Data

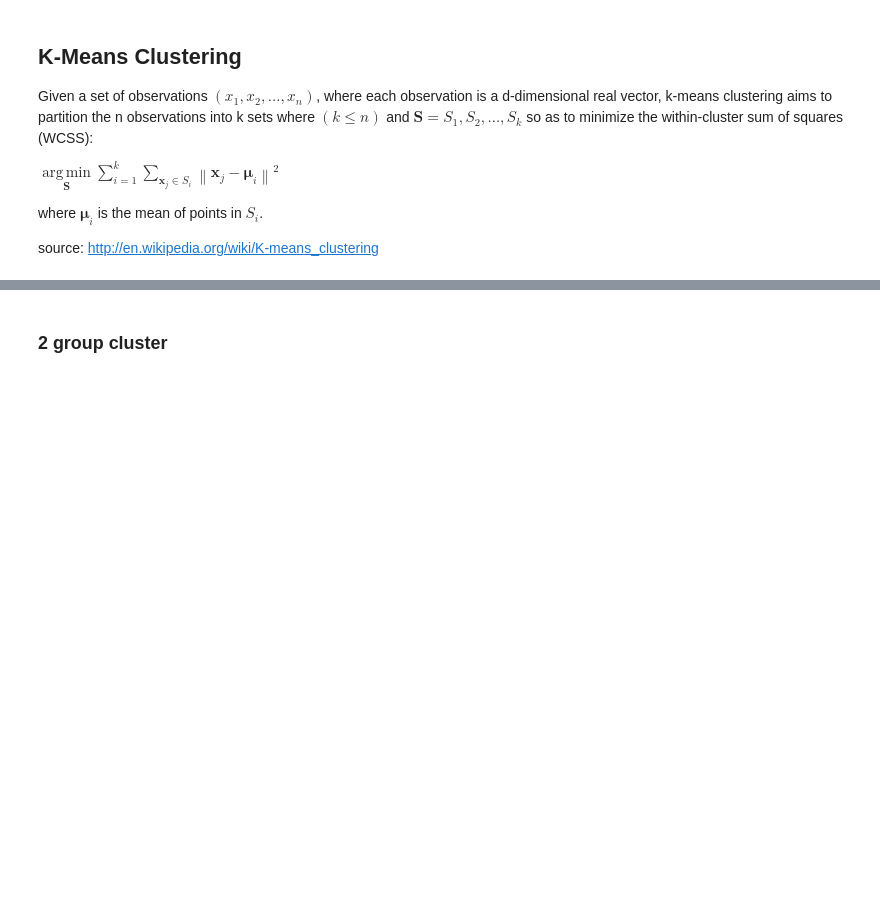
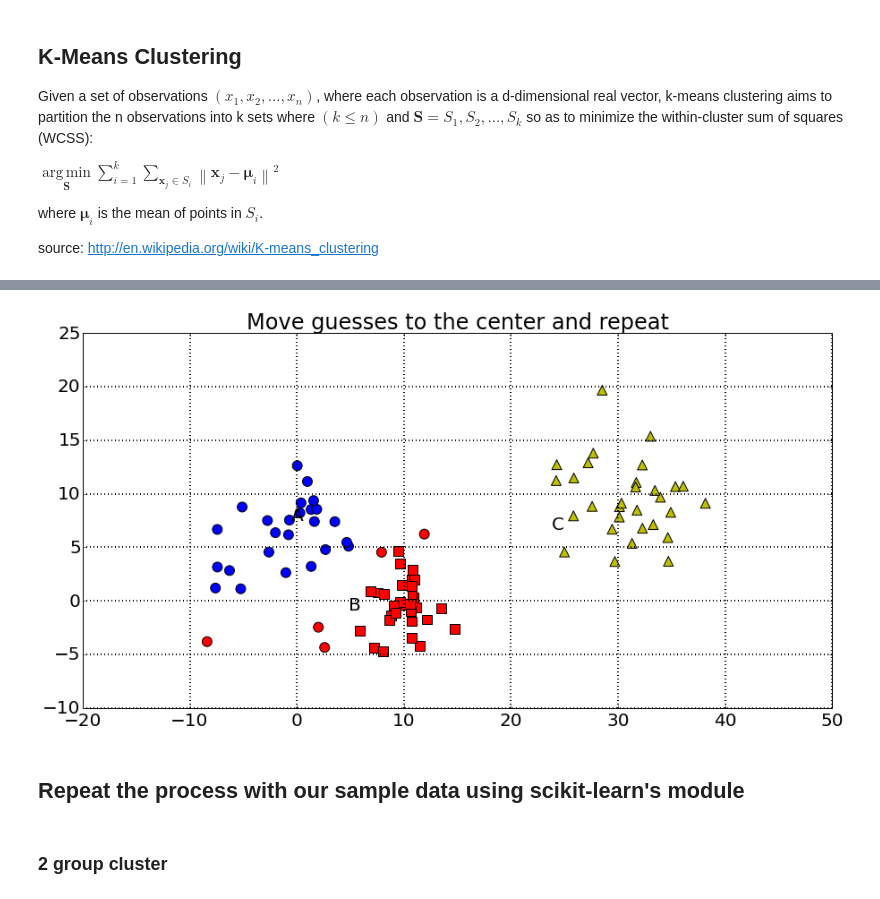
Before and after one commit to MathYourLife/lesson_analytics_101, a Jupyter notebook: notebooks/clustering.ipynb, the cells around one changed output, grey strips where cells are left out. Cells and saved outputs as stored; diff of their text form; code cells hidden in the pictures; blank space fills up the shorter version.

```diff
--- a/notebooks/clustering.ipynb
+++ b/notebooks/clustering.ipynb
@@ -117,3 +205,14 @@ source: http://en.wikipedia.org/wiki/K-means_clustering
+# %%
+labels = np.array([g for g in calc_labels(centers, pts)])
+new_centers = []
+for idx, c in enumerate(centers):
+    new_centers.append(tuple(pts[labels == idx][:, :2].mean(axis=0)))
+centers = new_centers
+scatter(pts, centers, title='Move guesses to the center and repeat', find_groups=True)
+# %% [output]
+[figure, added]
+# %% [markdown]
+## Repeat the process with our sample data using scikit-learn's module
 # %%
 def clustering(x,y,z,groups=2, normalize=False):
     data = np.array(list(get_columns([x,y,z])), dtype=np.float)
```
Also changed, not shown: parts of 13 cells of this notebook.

Exercise requirements
Set the listing down exactly, without its pictures.

Answer for this exercise
Before and after one commit to MathYourLife/lesson_analytics_101, a Jupyter notebook: notebooks/clustering.ipynb, the cells around one changed output, grey strips where cells are left out. Cells and saved outputs as stored; diff of their text form; code cells hidden in the pictures; blank space fills up the shorter version.

```diff
--- a/notebooks/clustering.ipynb
+++ b/notebooks/clustering.ipynb
@@ -117,3 +205,14 @@ source: http://en.wikipedia.org/wiki/K-means_clustering
+# %%
+labels = np.array([g for g in calc_labels(centers, pts)])
+new_centers = []
+for idx, c in enumerate(centers):
+    new_centers.append(tuple(pts[labels == idx][:, :2].mean(axis=0)))
+centers = new_centers
+scatter(pts, centers, title='Move guesses to the center and repeat', find_groups=True)
+# %% [output]
+[figure, added]
+# %% [markdown]
+## Repeat the process with our sample data using scikit-learn's module
 # %%
 def clustering(x,y,z,groups=2, normalize=False):
     data = np.array(list(get_columns([x,y,z])), dtype=np.float)
```
Also changed, not shown: parts of 13 cells of this notebook.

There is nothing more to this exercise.